An exact reproduction of the entries is needed. Keep all pictures out of it.

═══ MATERIAL SUPPLIED ═══

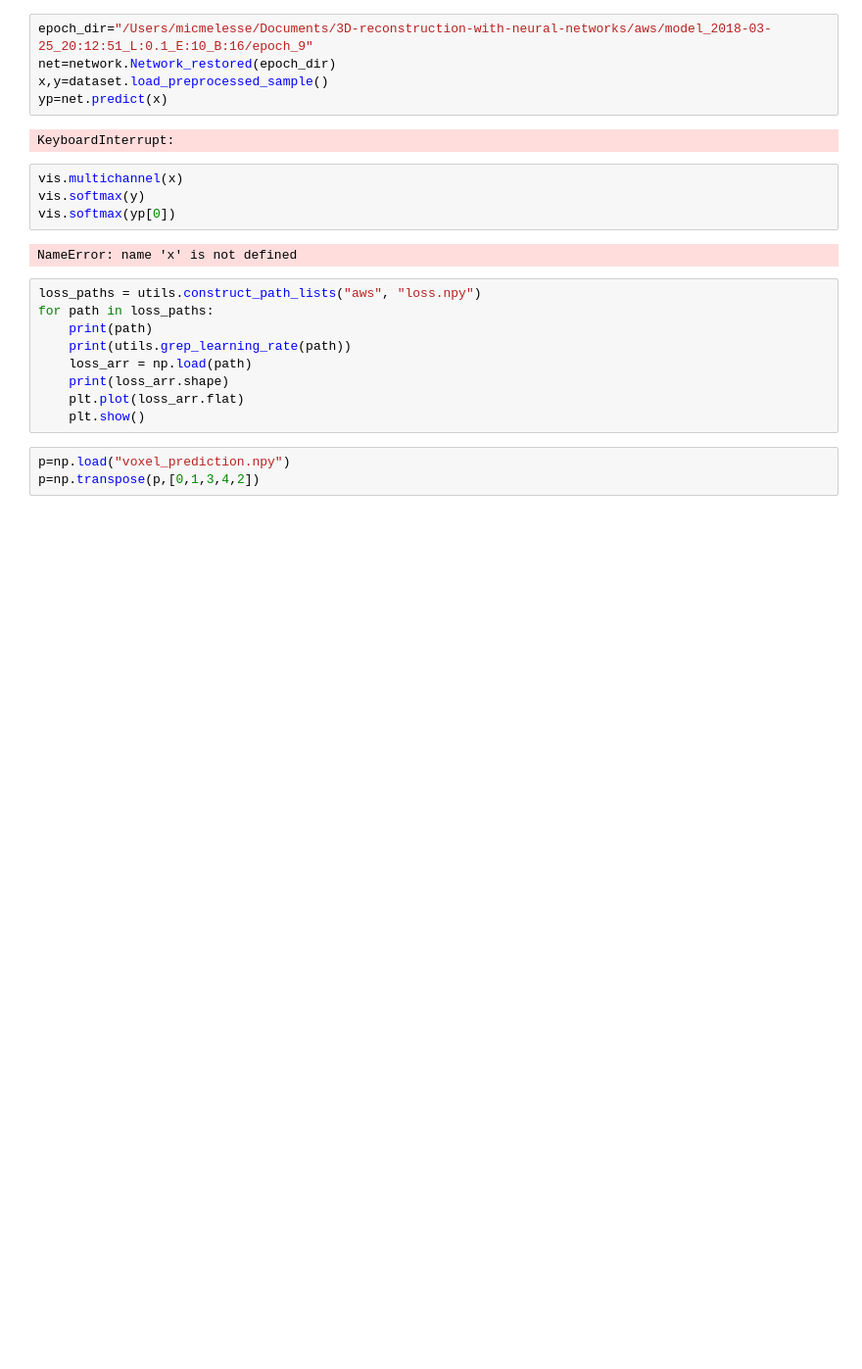
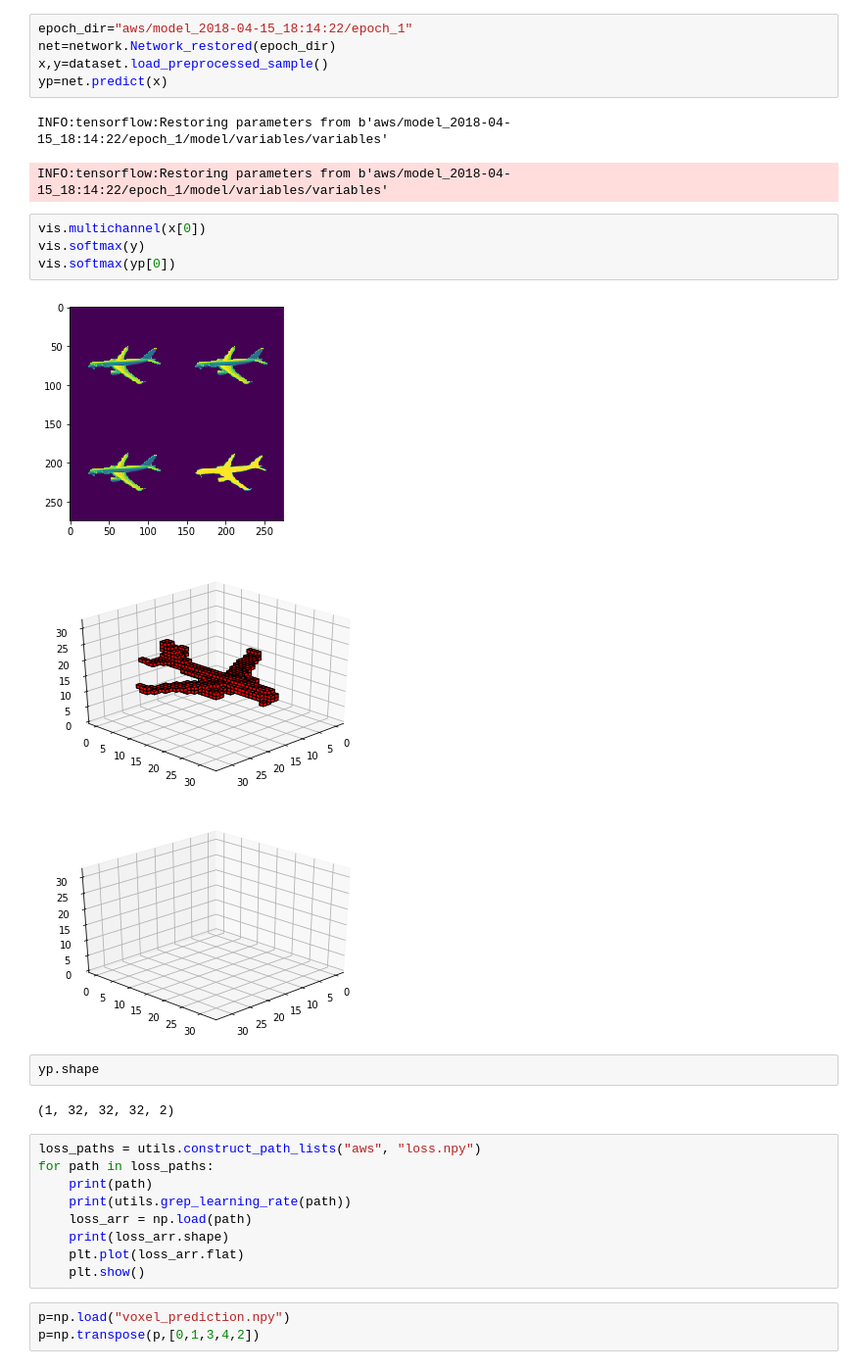
Before and after one commit to micmelesse/3D-reconstruction-with-Neural-Networks, a Jupyter notebook: playground.ipynb, the cells around one changed output. Shown at 98% size. Cells and saved outputs as stored; diff of their text form; blank space fills up the shorter version.

```diff
--- a/playground.ipynb
+++ b/playground.ipynb
@@ -27,16 +23,23 @@ The autoreload extension is already loaded. To reload it, use:
 # %%
-epoch_dir="/Users/micmelesse/Documents/3D-reconstruction-with-neural-networks/aws/model_2018-03-25_20:12:51_L:0.1_E:10_B:16/epoch_9"
+epoch_dir="aws/model_2018-04-15_18:14:22/epoch_1"
 net=network.Network_restored(epoch_dir)
 x,y=dataset.load_preprocessed_sample()
 yp=net.predict(x)
 # %% [output]
-KeyboardInterrupt:
+INFO:tensorflow:Restoring parameters from b'aws/model_2018-04-15_18:14:22/epoch_1/model/variables/variables'
+INFO:tensorflow:Restoring parameters from b'aws/model_2018-04-15_18:14:22/epoch_1/model/variables/variables'
 # %%
-vis.multichannel(x)
+vis.multichannel(x[0])
 vis.softmax(y)
 vis.softmax(yp[0])
 # %% [output]
-NameError: name 'x' is not defined
+[figure, added]
+[figure, added]
+[figure, added]
+# %%
+yp.shape
+# %% [output]
+(1, 32, 32, 32, 2)
 # %%
 loss_paths = utils.construct_path_lists("aws", "loss.npy")
 for path in loss_paths:
```
Also changed, not shown: parts of 5 cells of this notebook, 1 other file.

═══

### OUTPUT FOR THIS TASK
Before and after one commit to micmelesse/3D-reconstruction-with-Neural-Networks, a Jupyter notebook: playground.ipynb, the cells around one changed output. Shown at 98% size. Cells and saved outputs as stored; diff of their text form; blank space fills up the shorter version.

```diff
--- a/playground.ipynb
+++ b/playground.ipynb
@@ -27,16 +23,23 @@ The autoreload extension is already loaded. To reload it, use:
 # %%
-epoch_dir="/Users/micmelesse/Documents/3D-reconstruction-with-neural-networks/aws/model_2018-03-25_20:12:51_L:0.1_E:10_B:16/epoch_9"
+epoch_dir="aws/model_2018-04-15_18:14:22/epoch_1"
 net=network.Network_restored(epoch_dir)
 x,y=dataset.load_preprocessed_sample()
 yp=net.predict(x)
 # %% [output]
-KeyboardInterrupt:
+INFO:tensorflow:Restoring parameters from b'aws/model_2018-04-15_18:14:22/epoch_1/model/variables/variables'
+INFO:tensorflow:Restoring parameters from b'aws/model_2018-04-15_18:14:22/epoch_1/model/variables/variables'
 # %%
-vis.multichannel(x)
+vis.multichannel(x[0])
 vis.softmax(y)
 vis.softmax(yp[0])
 # %% [output]
-NameError: name 'x' is not defined
+[figure, added]
+[figure, added]
+[figure, added]
+# %%
+yp.shape
+# %% [output]
+(1, 32, 32, 32, 2)
 # %%
 loss_paths = utils.construct_path_lists("aws", "loss.npy")
 for path in loss_paths:
```
Also changed, not shown: parts of 5 cells of this notebook, 1 other file.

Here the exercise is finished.